Prompt >> Your task is to filter the data below down to the lines holding "input".

Items listed in a dataset:
──────
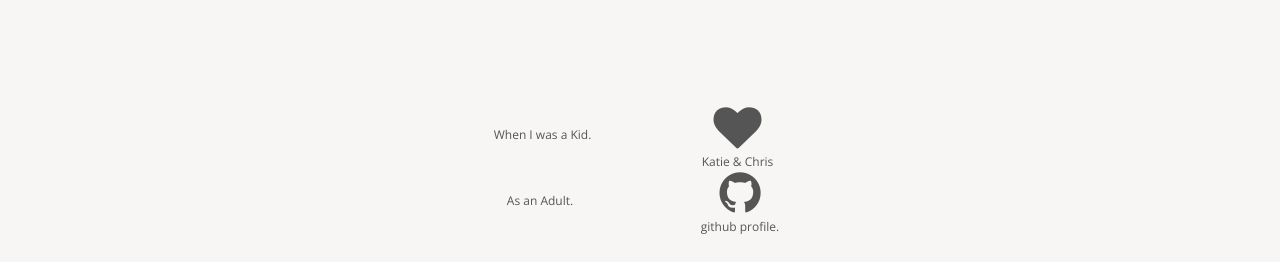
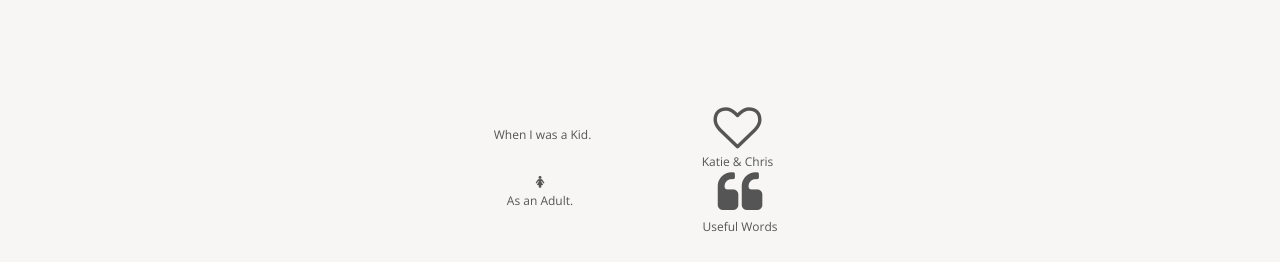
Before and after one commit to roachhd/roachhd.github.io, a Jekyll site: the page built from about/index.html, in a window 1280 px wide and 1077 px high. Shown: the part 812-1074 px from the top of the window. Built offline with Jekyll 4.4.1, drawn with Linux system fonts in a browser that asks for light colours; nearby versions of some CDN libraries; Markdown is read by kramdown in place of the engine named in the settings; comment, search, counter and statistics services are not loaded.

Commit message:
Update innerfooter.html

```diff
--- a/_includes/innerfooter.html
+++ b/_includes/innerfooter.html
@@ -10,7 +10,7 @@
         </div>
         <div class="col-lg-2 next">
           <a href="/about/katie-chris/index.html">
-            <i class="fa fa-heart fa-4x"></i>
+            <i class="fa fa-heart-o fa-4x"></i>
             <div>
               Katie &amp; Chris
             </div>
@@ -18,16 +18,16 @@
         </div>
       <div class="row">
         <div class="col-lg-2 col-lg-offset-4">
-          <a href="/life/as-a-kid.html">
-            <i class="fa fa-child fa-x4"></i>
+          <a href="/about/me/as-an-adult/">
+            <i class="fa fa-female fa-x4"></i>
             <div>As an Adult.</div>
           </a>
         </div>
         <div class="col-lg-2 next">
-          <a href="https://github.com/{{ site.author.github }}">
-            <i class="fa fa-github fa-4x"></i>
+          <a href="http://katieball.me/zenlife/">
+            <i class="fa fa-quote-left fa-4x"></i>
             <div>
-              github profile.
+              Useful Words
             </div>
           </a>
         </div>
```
──────
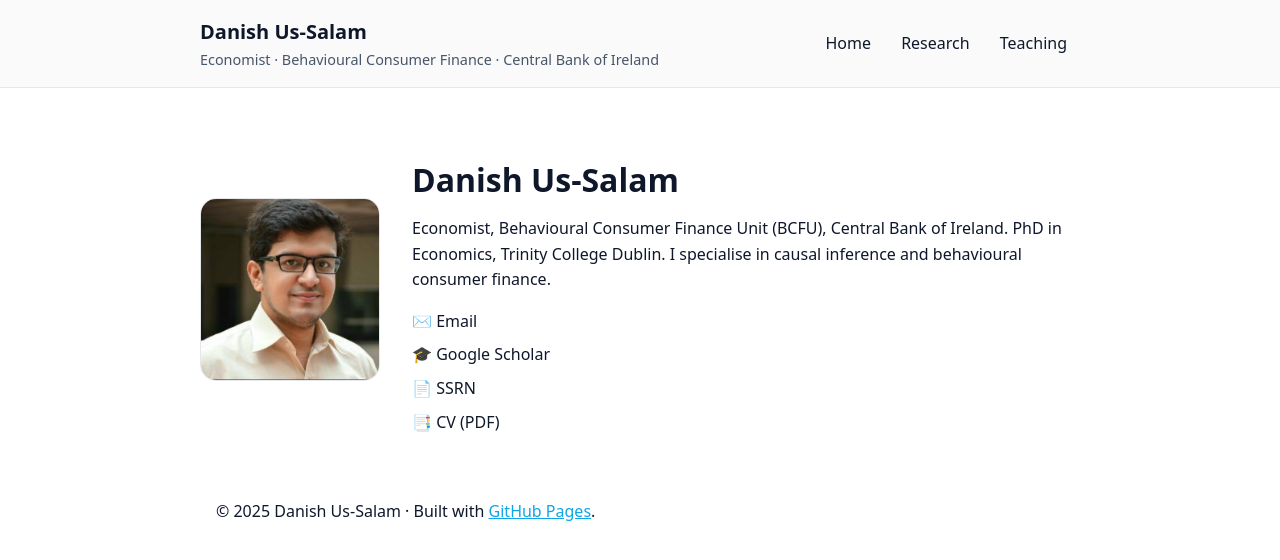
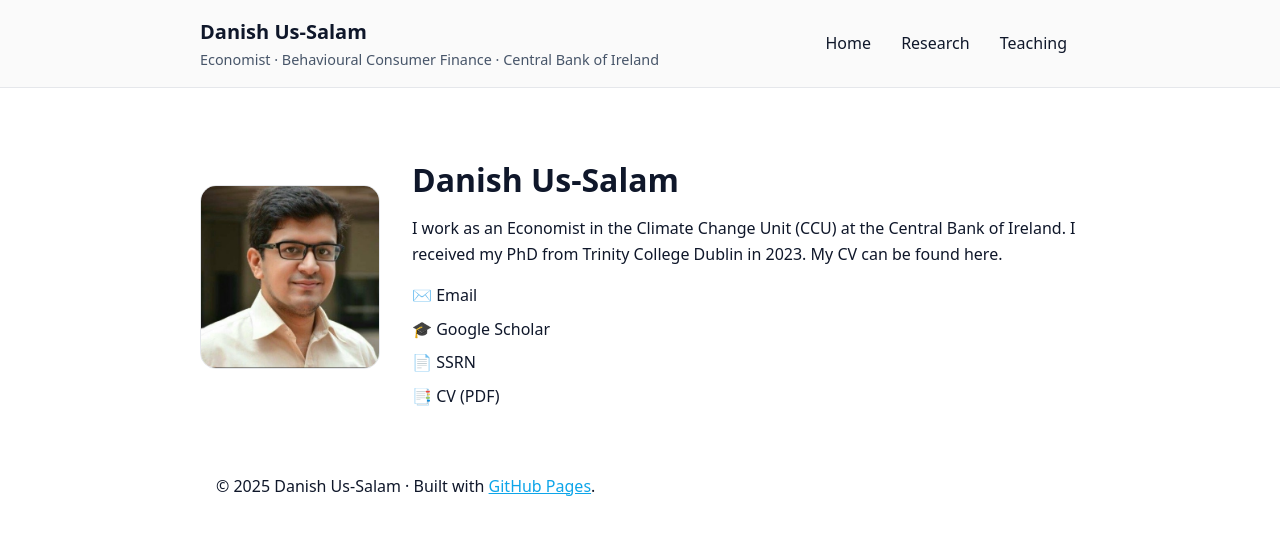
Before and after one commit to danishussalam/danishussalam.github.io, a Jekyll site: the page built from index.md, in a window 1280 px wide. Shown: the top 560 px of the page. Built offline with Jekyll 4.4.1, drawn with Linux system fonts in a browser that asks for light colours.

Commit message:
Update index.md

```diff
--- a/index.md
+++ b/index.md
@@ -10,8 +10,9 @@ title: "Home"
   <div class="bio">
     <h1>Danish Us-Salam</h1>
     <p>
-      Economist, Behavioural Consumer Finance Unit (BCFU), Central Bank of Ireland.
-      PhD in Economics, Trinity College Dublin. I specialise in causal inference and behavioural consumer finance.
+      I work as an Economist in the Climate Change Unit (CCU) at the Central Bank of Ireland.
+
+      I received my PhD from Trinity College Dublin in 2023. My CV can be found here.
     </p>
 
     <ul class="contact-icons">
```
──────
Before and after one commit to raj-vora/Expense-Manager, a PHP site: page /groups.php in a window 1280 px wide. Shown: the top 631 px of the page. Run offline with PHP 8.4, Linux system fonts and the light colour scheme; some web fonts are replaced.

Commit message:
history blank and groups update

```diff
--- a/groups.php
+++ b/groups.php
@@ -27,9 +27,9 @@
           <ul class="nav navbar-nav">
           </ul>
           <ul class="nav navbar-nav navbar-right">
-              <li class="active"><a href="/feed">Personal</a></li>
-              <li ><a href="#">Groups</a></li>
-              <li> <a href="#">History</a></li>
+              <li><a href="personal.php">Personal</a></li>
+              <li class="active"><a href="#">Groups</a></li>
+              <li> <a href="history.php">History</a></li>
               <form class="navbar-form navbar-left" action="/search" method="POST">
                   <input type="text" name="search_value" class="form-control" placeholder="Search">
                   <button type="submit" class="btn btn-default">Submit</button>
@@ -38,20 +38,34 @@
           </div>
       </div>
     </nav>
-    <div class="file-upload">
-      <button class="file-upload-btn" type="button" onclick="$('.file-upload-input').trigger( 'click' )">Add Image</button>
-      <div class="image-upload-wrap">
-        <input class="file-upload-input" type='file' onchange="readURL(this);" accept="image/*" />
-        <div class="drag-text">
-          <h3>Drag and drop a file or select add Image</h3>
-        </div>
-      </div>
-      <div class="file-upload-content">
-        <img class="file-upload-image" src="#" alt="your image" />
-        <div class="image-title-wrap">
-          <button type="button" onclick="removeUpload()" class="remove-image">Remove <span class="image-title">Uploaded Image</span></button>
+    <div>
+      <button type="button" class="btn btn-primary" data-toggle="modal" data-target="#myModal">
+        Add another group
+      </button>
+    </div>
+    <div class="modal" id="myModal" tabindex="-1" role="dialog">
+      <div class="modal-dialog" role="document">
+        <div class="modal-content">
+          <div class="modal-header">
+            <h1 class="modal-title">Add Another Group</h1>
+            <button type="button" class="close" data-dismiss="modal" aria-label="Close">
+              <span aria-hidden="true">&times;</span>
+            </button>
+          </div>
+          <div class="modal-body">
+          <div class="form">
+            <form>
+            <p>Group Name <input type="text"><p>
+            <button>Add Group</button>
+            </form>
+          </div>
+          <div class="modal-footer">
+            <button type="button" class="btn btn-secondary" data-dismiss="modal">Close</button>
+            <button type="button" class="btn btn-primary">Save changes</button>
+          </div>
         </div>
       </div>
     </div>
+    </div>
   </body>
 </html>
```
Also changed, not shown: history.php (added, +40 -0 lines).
──────
Task response >>
                   <input type="text" name="search_value" class="form-control" placeholder="Search">
-      <button class="file-upload-btn" type="button" onclick="$('.file-upload-input').trigger( 'click' )">Add Image</button>
-        <input class="file-upload-input" type='file' onchange="readURL(this);" accept="image/*" />
+            <p>Group Name <input type="text"><p>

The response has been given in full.